Each record that follows goes into your reply unchanged; the pictures do not.

##### Task material #####

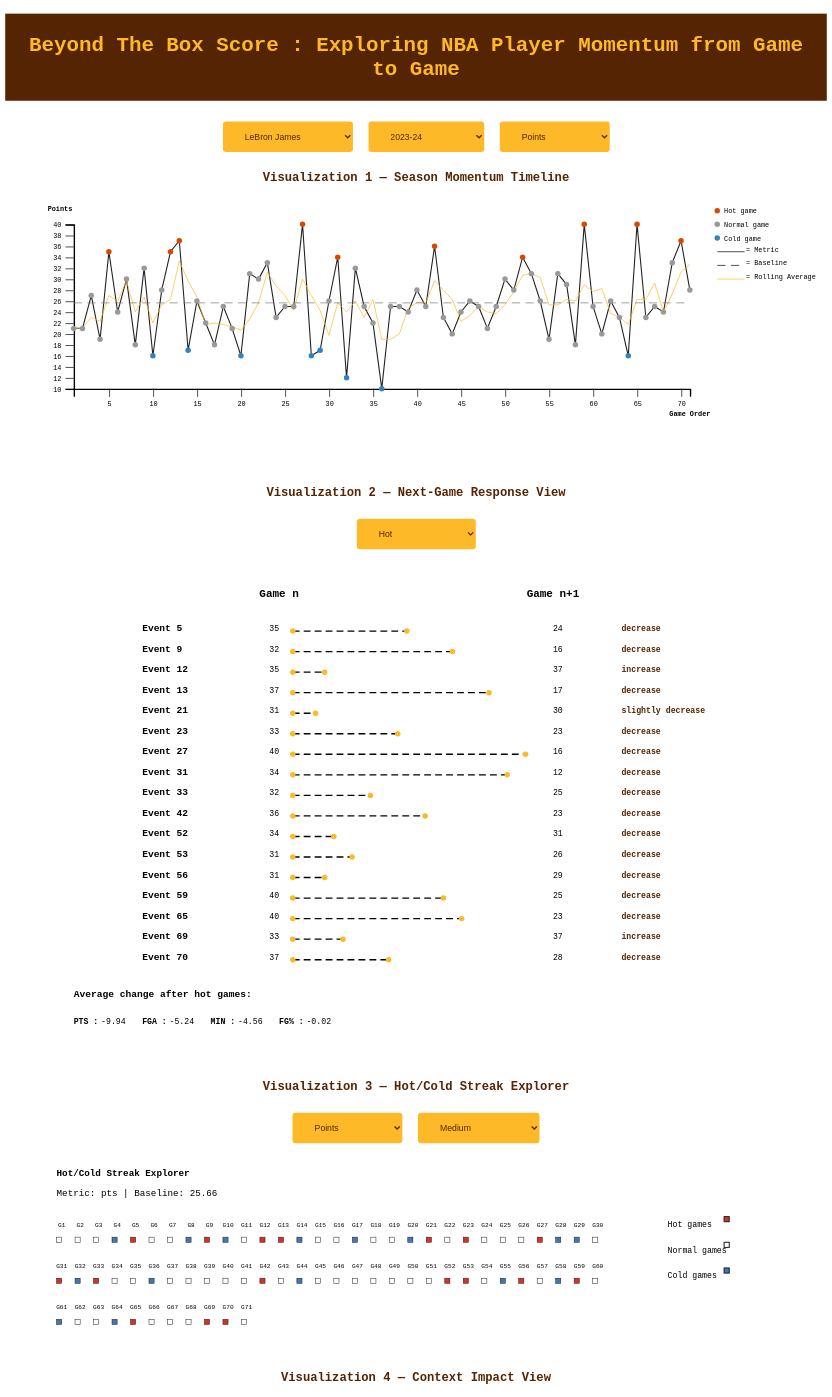
Repository: houdafatih/Data-Viz-Project
Page: index.html
An editor plug-in stored every save of this project. The page is shown before and after the next save, followed by the edit.
The browser window is 1280 px wide. The pictures show the whole page, at 65% of full size.

Above is the page before, as saved 2026-06-21 02:59:33.

After the next save:
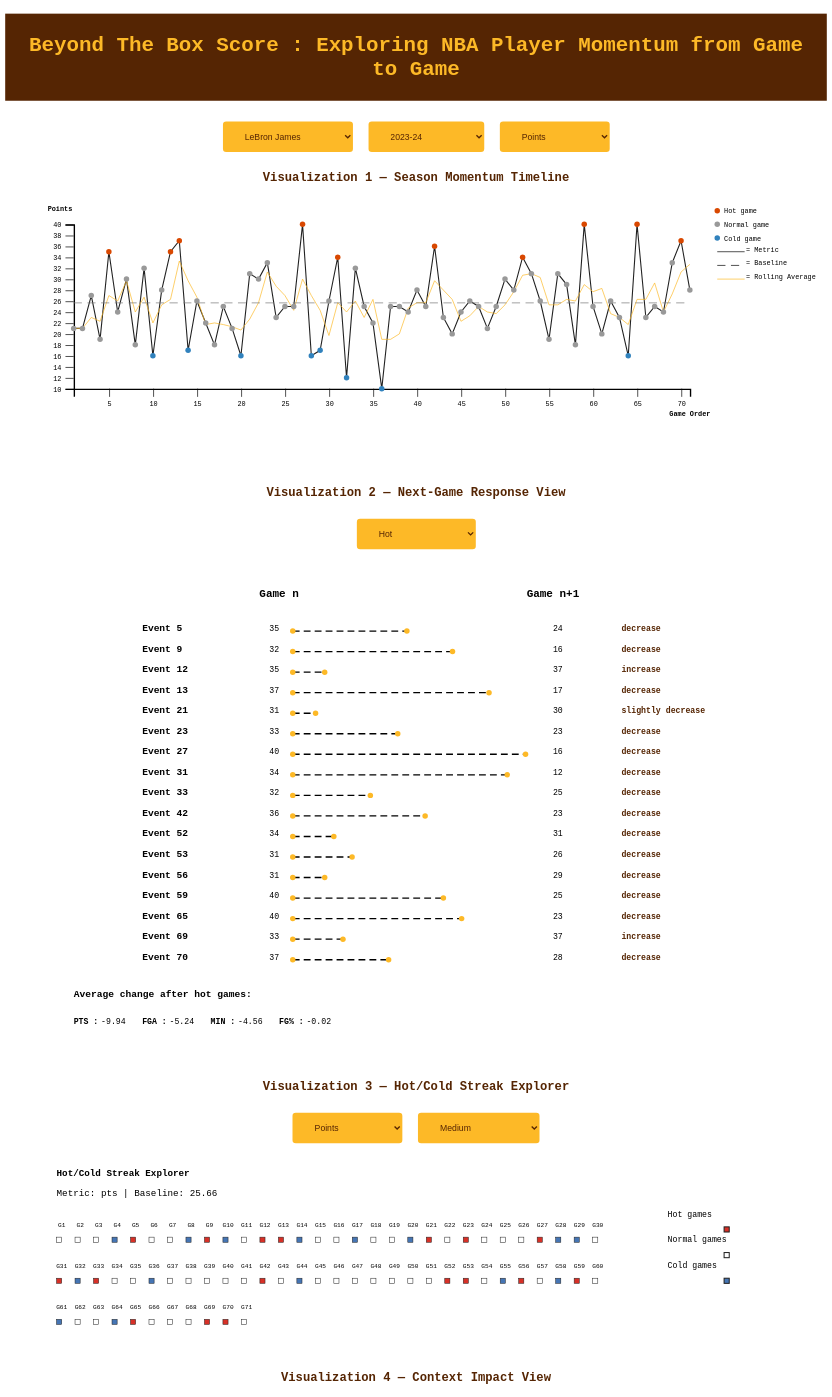
Saved 22 s later.
--- a/scripts/visualization3.js
+++ b/scripts/visualization3.js
@@ -100,9 +100,9 @@
 
 function addLegends(svg,canvas){
     svg.selectAll(".legend-rec").data(colors_labels).enter().append("rect").attr("class",".legend-rec")
-    .attr("x",canvas.width - 100).attr("y",(d,j) => 65 + j * 25)
+    .attr("x",canvas.width - 100).attr("y",(d,j) => 75 + j * 25)
     .attr("width",5).attr("height",5).attr("fill",d => d.color).attr("stroke","#222")
 
     svg.selectAll(".legend-tex").data(colors_labels).enter().append("text").attr("class",".legend-tex")
-    .attr("x",canvas.width - 155).attr("y",(d,j) => 75 + j * 25).attr("font-size","8px").text(d => d.lab)
+    .attr("x",canvas.width - 155).attr("y",(d,j) => 65 + j * 25).attr("font-size","8px").text(d => d.lab)
 }
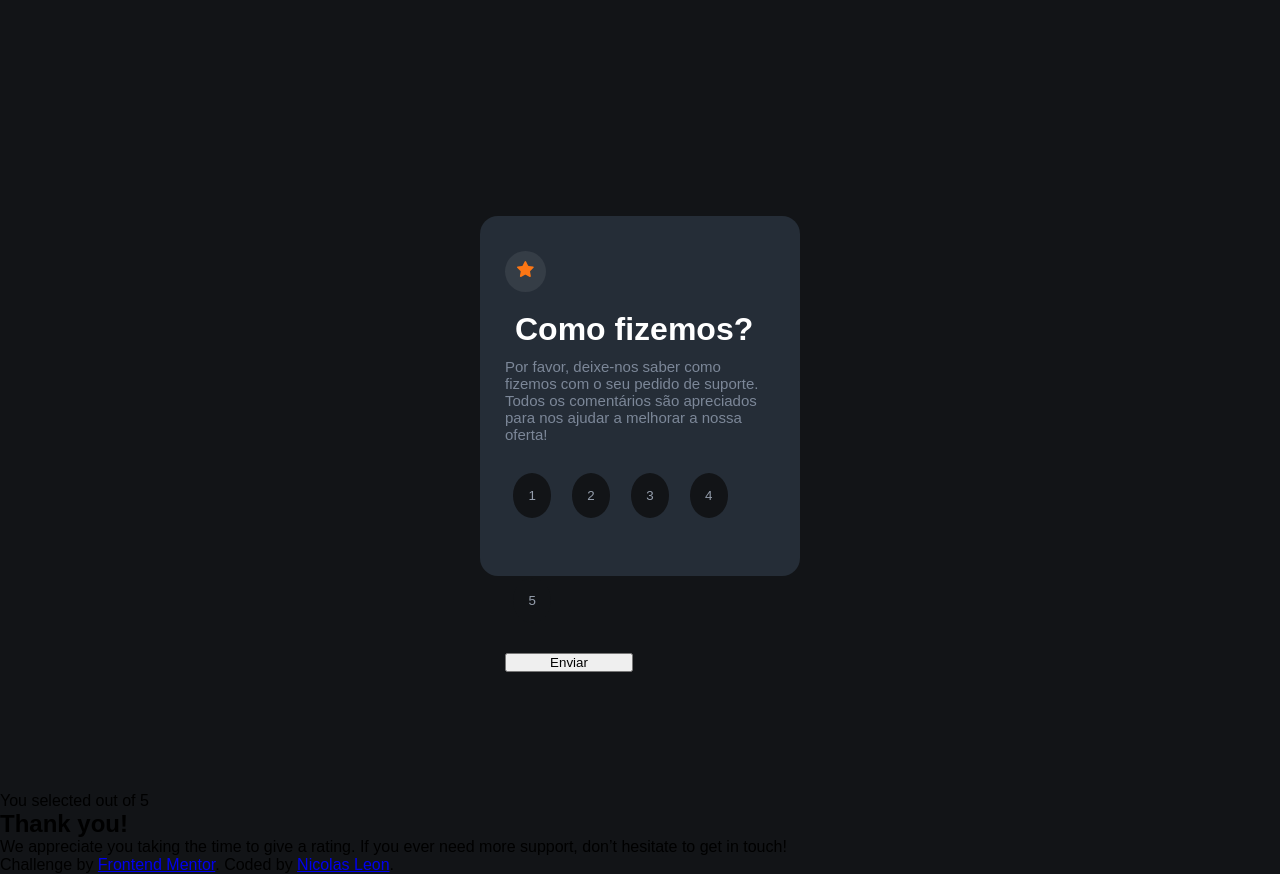
Repository: Leonngc/projeto-avaliacao
Page: index.html
These files come from the project's save history. The page is drawn as it stood at one moment and after the next save; the edit follows.
The browser window is 1280 px wide. The pictures show the whole page.

Above is the page before, as saved 2023-01-26 11:48:44.

After the next save:
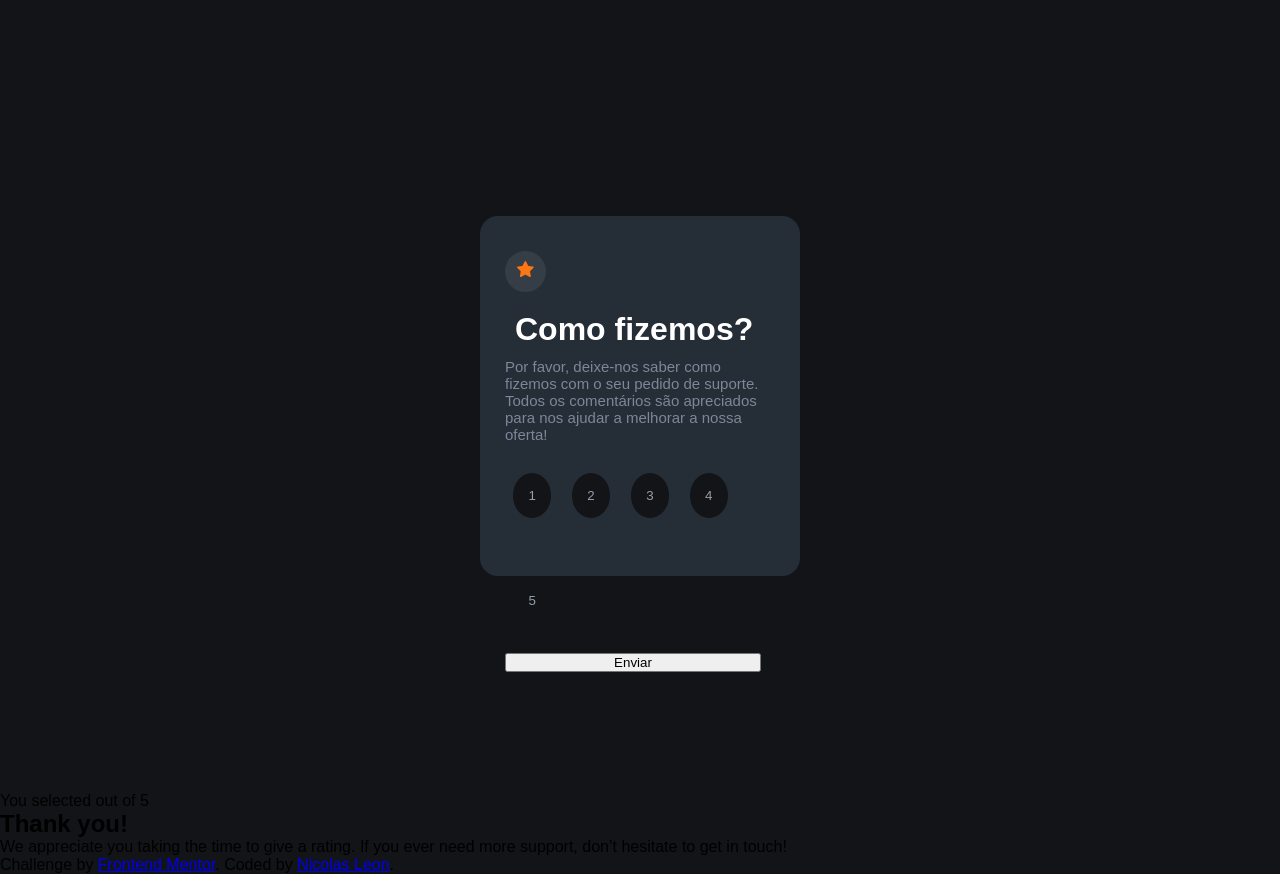
Saved 4 s later.
--- a/styles/style.css
+++ b/styles/style.css
@@ -67,5 +67,5 @@ span > img{
 }
 
 #submit{
-    width: 10vw;
+    width: 20vw;
 }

#####

Exercise solution:
Repository: houdafatih/Data-Viz-Project
Page: index.html
An editor plug-in stored every save of this project. The page is shown before and after the next save, followed by the edit.
The browser window is 1280 px wide. The pictures show the whole page, at 65% of full size.

Above is the page before, as saved 2026-06-21 02:59:33.

After the next save:
Saved 22 s later.
--- a/scripts/visualization3.js
+++ b/scripts/visualization3.js
@@ -100,9 +100,9 @@
 
 function addLegends(svg,canvas){
     svg.selectAll(".legend-rec").data(colors_labels).enter().append("rect").attr("class",".legend-rec")
-    .attr("x",canvas.width - 100).attr("y",(d,j) => 65 + j * 25)
+    .attr("x",canvas.width - 100).attr("y",(d,j) => 75 + j * 25)
     .attr("width",5).attr("height",5).attr("fill",d => d.color).attr("stroke","#222")
 
     svg.selectAll(".legend-tex").data(colors_labels).enter().append("text").attr("class",".legend-tex")
-    .attr("x",canvas.width - 155).attr("y",(d,j) => 75 + j * 25).attr("font-size","8px").text(d => d.lab)
+    .attr("x",canvas.width - 155).attr("y",(d,j) => 65 + j * 25).attr("font-size","8px").text(d => d.lab)
 }
Repository: Leonngc/projeto-avaliacao
Page: index.html
These files come from the project's save history. The page is drawn as it stood at one moment and after the next save; the edit follows.
The browser window is 1280 px wide. The pictures show the whole page.

Above is the page before, as saved 2023-01-26 11:48:44.

After the next save:
Saved 4 s later.
--- a/styles/style.css
+++ b/styles/style.css
@@ -67,5 +67,5 @@ span > img{
 }
 
 #submit{
-    width: 10vw;
+    width: 20vw;
 }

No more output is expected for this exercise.